Directions: Every line below between the one holding "C[逐产品 / 人员 / 资源统计]" and the one holding "person / resource", inclusive, should be copied exactly, and no other line.

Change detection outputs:
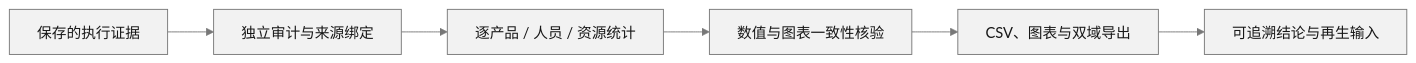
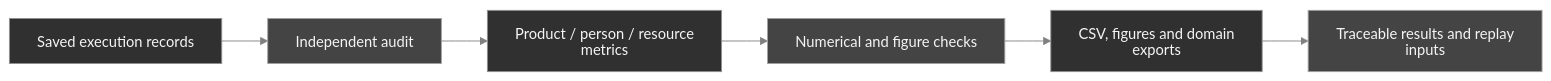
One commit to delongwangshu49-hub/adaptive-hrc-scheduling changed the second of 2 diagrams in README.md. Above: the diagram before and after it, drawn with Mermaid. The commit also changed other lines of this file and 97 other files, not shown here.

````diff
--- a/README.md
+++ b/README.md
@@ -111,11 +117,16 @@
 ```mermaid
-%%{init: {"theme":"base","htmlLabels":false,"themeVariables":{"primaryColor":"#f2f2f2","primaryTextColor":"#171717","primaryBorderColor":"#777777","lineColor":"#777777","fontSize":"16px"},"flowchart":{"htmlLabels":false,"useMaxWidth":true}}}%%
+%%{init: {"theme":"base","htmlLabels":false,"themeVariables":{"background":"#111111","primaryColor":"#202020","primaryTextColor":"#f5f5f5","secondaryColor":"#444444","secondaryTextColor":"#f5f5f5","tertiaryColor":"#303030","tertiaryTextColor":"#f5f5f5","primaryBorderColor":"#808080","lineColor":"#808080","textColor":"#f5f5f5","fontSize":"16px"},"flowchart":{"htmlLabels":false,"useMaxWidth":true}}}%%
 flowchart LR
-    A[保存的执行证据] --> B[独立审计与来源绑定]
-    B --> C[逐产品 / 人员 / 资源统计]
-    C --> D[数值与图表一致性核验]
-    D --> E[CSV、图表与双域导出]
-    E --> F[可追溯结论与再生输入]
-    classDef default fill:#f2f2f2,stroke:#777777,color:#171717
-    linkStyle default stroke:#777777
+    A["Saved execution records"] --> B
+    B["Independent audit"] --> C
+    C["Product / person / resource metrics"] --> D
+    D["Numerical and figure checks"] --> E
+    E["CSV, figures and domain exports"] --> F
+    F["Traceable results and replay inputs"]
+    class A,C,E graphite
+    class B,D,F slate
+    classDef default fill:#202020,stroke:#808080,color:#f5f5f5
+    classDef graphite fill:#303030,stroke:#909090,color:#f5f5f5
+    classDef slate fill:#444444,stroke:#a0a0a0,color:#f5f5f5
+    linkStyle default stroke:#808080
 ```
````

==

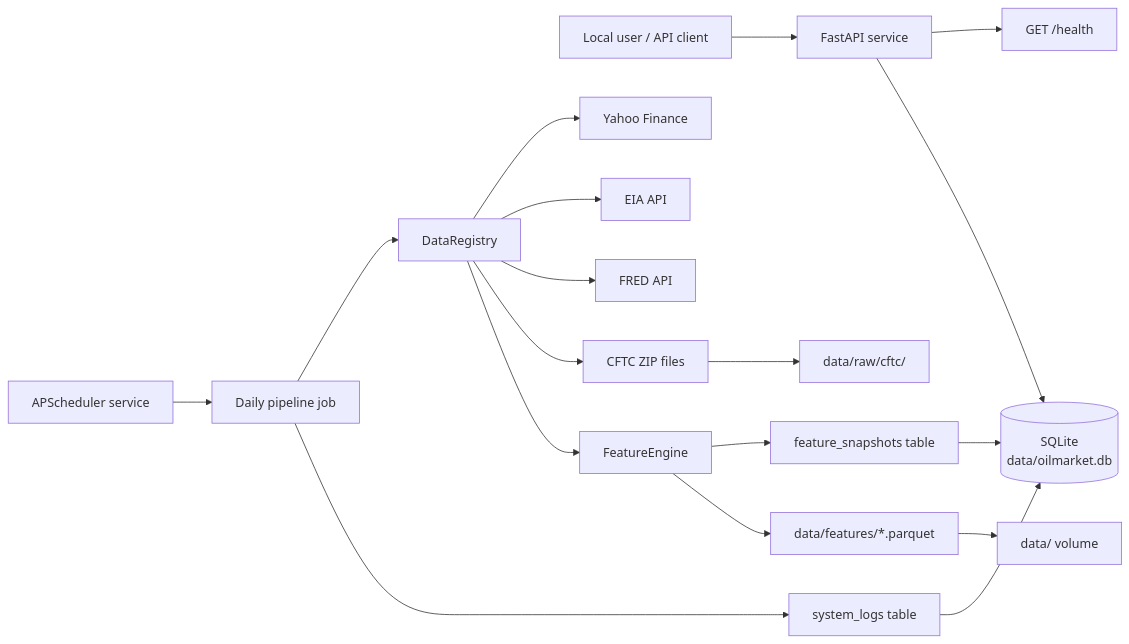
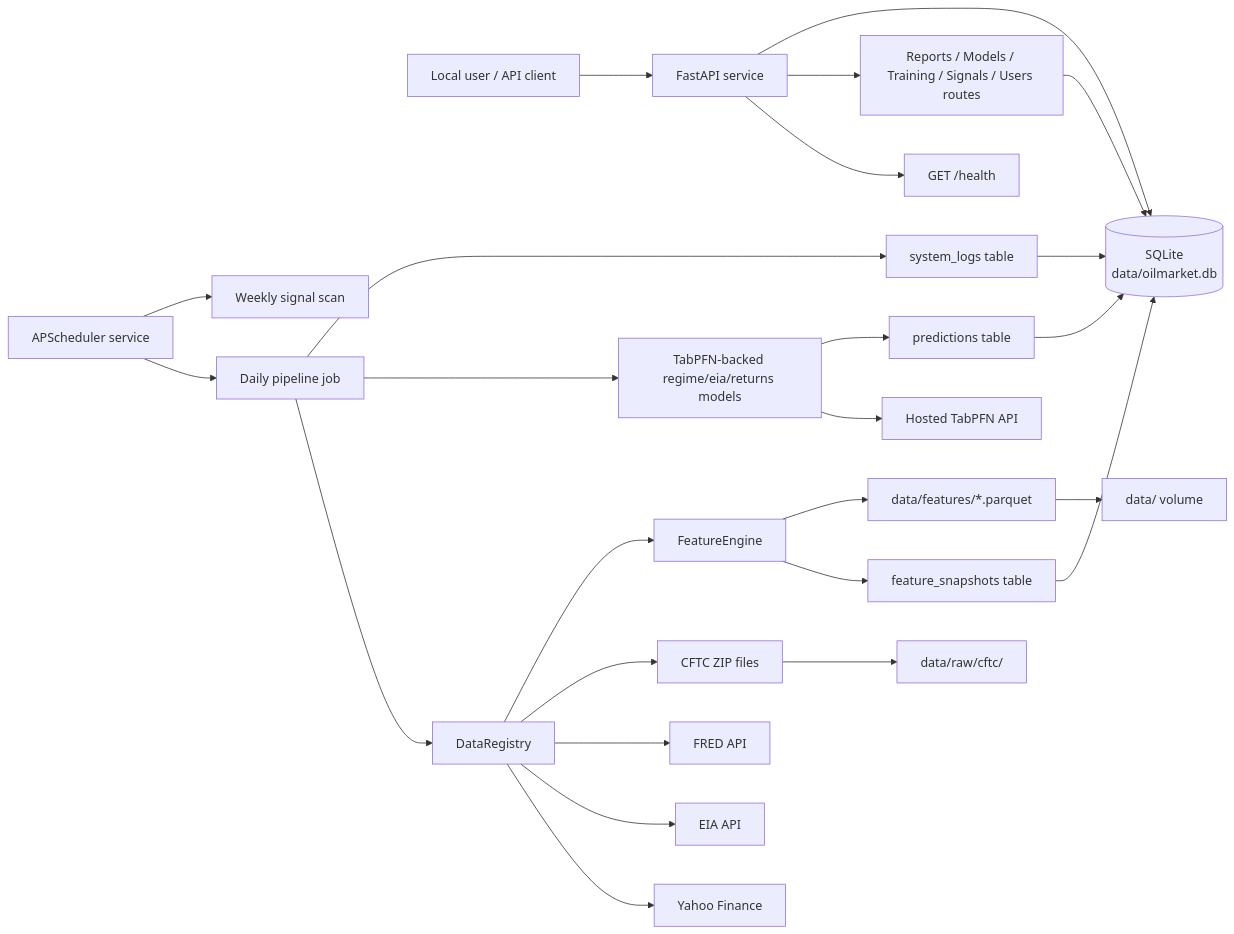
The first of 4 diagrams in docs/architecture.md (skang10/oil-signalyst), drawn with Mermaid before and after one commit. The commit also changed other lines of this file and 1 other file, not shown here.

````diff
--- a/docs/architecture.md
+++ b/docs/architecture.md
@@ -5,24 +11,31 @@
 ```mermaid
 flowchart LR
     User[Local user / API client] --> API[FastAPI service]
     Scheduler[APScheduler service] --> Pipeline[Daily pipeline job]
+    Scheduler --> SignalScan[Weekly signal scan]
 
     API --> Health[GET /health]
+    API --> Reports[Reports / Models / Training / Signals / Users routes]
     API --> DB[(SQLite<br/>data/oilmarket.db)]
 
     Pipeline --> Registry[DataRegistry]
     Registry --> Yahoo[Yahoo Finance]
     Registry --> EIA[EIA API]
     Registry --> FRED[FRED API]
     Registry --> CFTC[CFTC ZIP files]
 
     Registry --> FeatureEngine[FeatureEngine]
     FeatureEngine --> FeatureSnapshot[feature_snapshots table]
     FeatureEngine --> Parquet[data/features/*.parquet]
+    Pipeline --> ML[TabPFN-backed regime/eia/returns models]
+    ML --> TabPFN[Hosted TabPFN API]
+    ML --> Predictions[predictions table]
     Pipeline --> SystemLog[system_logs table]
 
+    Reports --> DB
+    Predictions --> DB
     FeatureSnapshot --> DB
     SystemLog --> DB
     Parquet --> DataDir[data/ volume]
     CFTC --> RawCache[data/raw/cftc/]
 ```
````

---

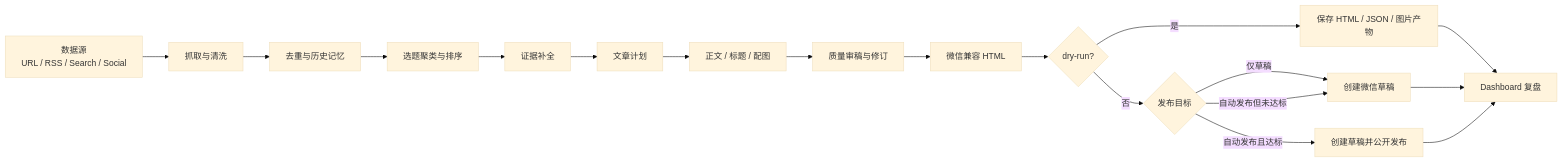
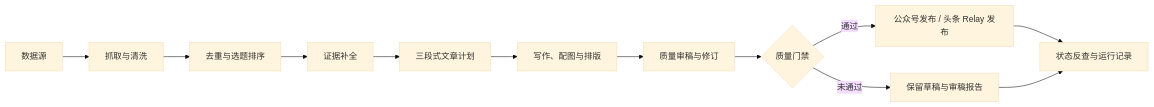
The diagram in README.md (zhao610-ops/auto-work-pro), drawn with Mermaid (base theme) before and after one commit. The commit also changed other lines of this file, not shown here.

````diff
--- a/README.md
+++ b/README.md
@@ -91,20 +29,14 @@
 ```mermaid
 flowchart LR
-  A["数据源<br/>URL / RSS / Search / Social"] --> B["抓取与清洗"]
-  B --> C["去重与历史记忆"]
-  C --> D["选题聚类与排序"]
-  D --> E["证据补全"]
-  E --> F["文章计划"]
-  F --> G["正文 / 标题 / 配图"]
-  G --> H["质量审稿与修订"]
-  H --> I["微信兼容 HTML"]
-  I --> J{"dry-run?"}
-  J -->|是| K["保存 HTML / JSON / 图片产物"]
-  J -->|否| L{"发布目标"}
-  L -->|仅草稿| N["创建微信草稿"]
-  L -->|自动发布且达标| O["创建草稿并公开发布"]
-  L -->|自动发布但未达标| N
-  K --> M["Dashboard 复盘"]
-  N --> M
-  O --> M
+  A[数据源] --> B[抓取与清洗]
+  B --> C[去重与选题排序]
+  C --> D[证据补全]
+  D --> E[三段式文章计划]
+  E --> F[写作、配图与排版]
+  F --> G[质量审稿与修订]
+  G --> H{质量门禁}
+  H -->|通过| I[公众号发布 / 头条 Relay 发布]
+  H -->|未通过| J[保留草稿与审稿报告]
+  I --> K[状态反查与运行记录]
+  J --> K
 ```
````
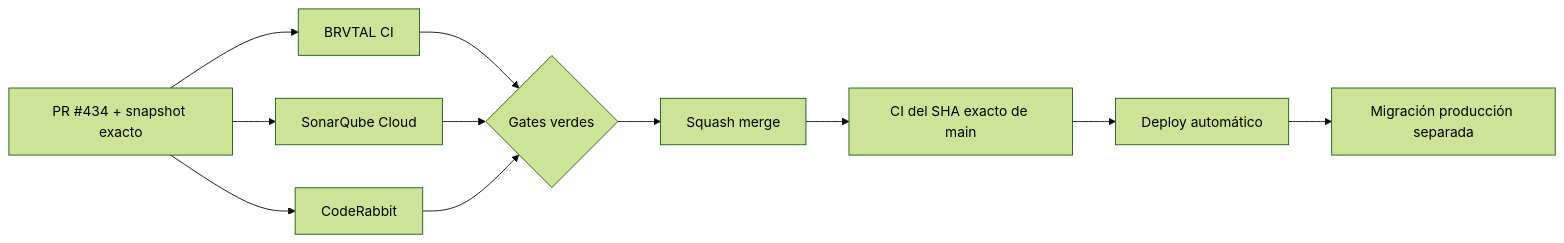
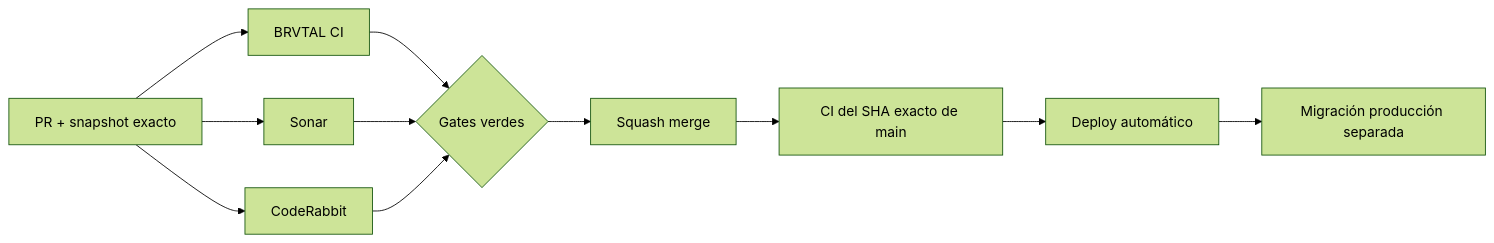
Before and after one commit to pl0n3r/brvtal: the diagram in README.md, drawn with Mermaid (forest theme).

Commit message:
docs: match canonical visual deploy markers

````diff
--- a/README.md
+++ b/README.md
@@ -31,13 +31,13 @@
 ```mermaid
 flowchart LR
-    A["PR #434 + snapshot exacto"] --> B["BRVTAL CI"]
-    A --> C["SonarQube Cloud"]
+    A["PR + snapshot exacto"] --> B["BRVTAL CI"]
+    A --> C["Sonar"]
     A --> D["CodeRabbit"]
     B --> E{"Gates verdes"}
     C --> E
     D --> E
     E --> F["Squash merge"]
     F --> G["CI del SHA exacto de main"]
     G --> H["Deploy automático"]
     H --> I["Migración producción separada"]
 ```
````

Answer space:
-    B --> C[逐产品 / 人员 / 资源统计]
-    C --> D[数值与图表一致性核验]
-    D --> E[CSV、图表与双域导出]
-    E --> F[可追溯结论与再生输入]
-    classDef default fill:#f2f2f2,stroke:#777777,color:#171717
-    linkStyle default stroke:#777777
+    A["Saved execution records"] --> B
+    B["Independent audit"] --> C
+    C["Product / person / resource metrics"] --> D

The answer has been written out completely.